■ Work required
Whenever a line in the listing contains "Image", copy that line.
····················
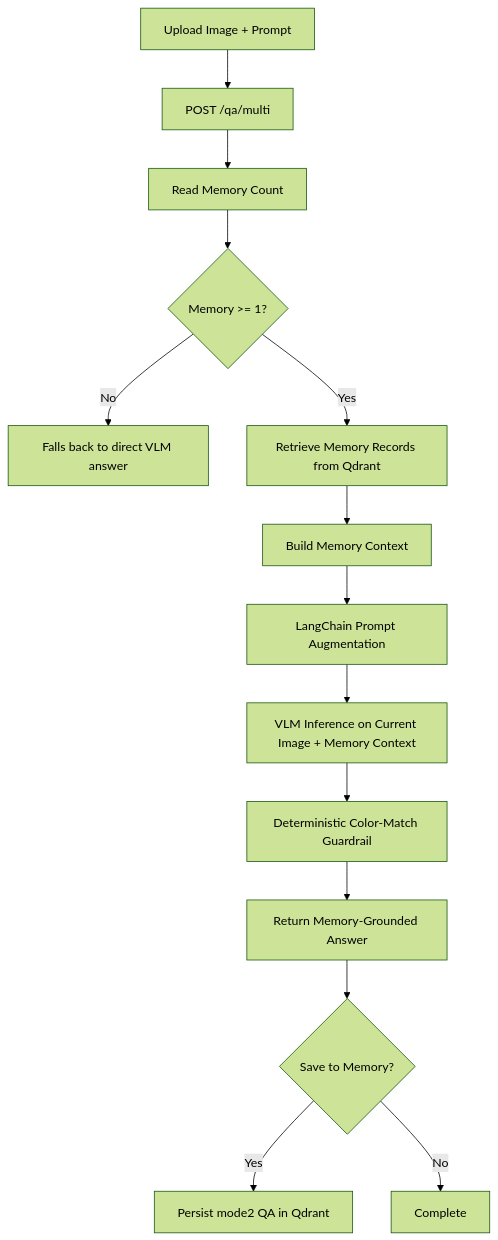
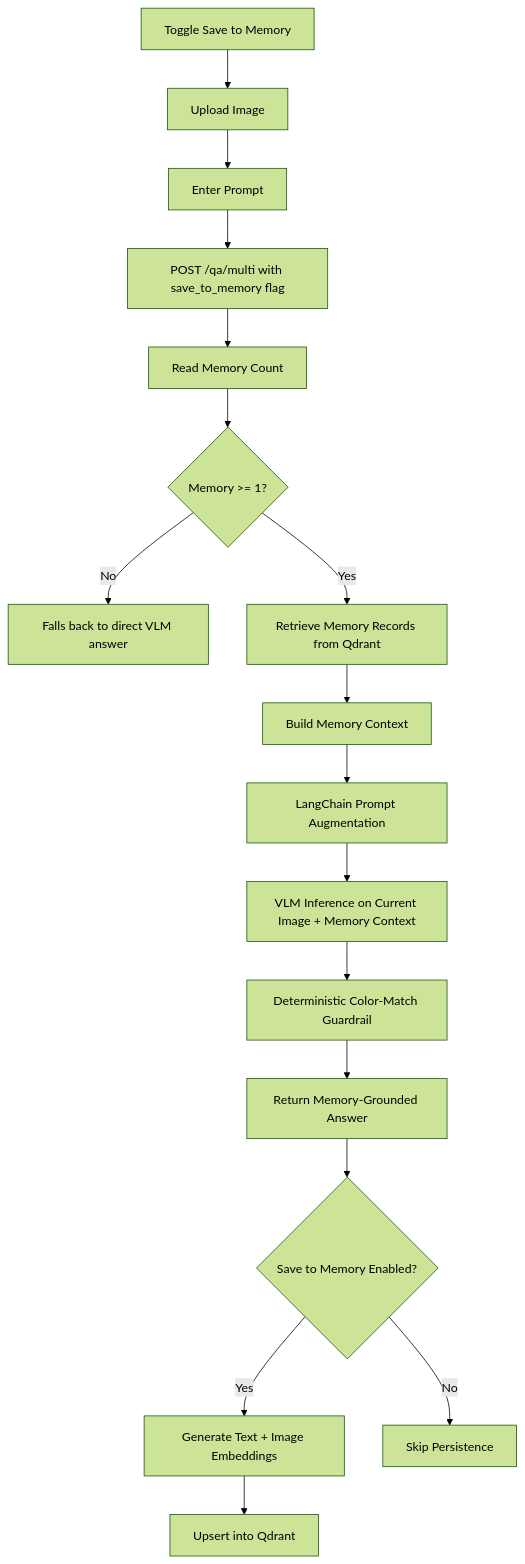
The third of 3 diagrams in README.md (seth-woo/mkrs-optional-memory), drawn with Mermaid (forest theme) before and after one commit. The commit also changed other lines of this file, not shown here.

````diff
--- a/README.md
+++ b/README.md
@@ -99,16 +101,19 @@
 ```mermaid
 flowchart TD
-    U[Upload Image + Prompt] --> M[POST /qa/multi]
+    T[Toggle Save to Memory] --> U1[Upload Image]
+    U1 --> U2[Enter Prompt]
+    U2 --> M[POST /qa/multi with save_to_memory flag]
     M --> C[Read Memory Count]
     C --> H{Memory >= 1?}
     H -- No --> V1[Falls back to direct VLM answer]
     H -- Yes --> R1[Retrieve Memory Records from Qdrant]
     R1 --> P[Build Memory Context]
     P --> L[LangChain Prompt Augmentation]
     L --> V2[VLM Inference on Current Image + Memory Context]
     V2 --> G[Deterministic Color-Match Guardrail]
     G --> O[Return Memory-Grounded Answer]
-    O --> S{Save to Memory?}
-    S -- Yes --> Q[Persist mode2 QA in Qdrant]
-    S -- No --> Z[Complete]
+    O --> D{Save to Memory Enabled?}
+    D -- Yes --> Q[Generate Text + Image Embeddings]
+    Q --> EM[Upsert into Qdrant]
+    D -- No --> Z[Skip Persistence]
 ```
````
····················
■ Response box
-    U[Upload Image + Prompt] --> M[POST /qa/multi]
+    T[Toggle Save to Memory] --> U1[Upload Image]
     L --> V2[VLM Inference on Current Image + Memory Context]
+    D -- Yes --> Q[Generate Text + Image Embeddings]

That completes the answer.